▶ [About this task]: Search the material below for "congelada" and copy every line where it occurs.

▶ [Entries provided]:
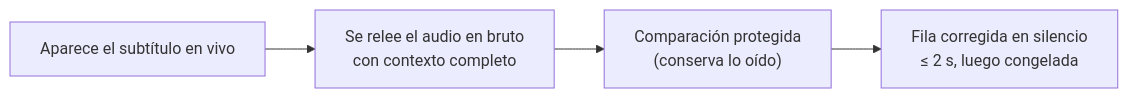
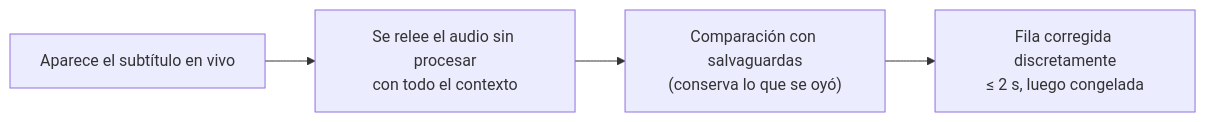
One commit to rpalm01-star/VigilantEarLegal changed the third of 4 diagrams in README_es.md. Above: the diagram before and after it, drawn with Mermaid. The commit also changed other lines of this file and 29 other files, not shown here.

````diff
--- a/README_es.md
+++ b/README_es.md
@@ -149,4 +157,4 @@
 ```mermaid
 graph LR
-    L["Aparece el subtítulo en vivo"] --> K["Se relee el audio en bruto<br/>con contexto completo"] --> V["Comparación protegida<br/>(conserva lo oído)"] --> W["Fila corregida en silencio<br/>≤ 2 s, luego congelada"]
+    L["Aparece el subtítulo en vivo"] --> K["Se relee el audio sin procesar<br/>con todo el contexto"] --> V["Comparación con salvaguardas<br/>(conserva lo que se oyó)"] --> W["Fila corregida discretamente<br/>≤ 2 s, luego congelada"]
 ```
````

▶ [Answer]:
-    L["Aparece el subtítulo en vivo"] --> K["Se relee el audio en bruto<br/>con contexto completo"] --> V["Comparación protegida<br/>(conserva lo oído)"] --> W["Fila corregida en silencio<br/>≤ 2 s, luego congelada"]
+    L["Aparece el subtítulo en vivo"] --> K["Se relee el audio sin procesar<br/>con todo el contexto"] --> V["Comparación con salvaguardas<br/>(conserva lo que se oyó)"] --> W["Fila corregida discretamente<br/>≤ 2 s, luego congelada"]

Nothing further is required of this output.